▶ **Exercise description**
Among these records, which lines include "geospatial"? Copy them out.

▶ **Records shown**
┄┄┄┄┄┄┄┄┄┄
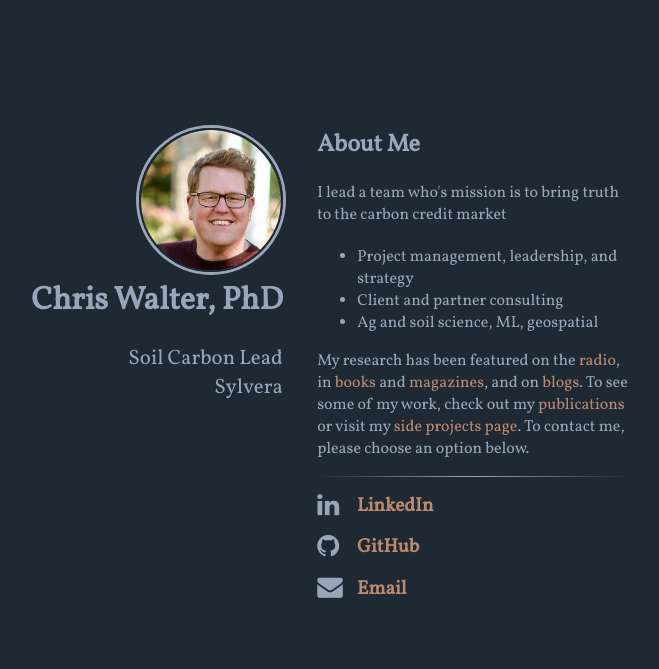
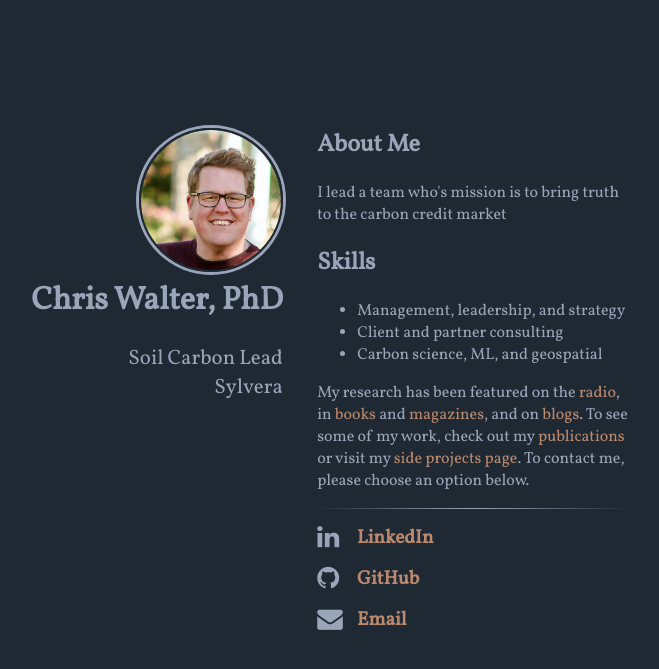
Before and after one commit to waltscience/waltscience.github.io, a Jekyll site: the page built from index.html, in a window 1280 px wide. Shown: the top 669 px of the page, without its empty margins (350-1009 px from the left). Built offline with Jekyll 4.4.1, drawn with Linux system fonts in a browser that asks for light colours; nearby versions of some CDN libraries.

Commit message:
Update content.html

```diff
--- a/_includes/content.html
+++ b/_includes/content.html
@@ -1,11 +1,11 @@
 <h2>About Me</h2>
 <p>I lead a team who's mission is to bring truth to the carbon credit market</p>
 
-<h2></h2>
+<h2>Skills</h2>
 <ul>
-  <li>Project management, leadership, and strategy</li>
+  <li>Management, leadership, and strategy</li>
   <li>Client and partner consulting</li>
-  <li>Ag and soil science, ML, geospatial</li>
+  <li>Carbon science, ML, and geospatial</li>
 </ul>
 
 <p>My research has been featured on the <a href="https://www.wvpublic.org/energy-environment/2021-05-13/research-reveals-clean-air-makes-stronger-forests" target="_blank" rel="noopener noreferrer">radio</a>,
```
┄┄┄┄┄┄┄┄┄┄
▶ **Reply to the exercise**
-  <li>Ag and soil science, ML, geospatial</li>
+  <li>Carbon science, ML, and geospatial</li>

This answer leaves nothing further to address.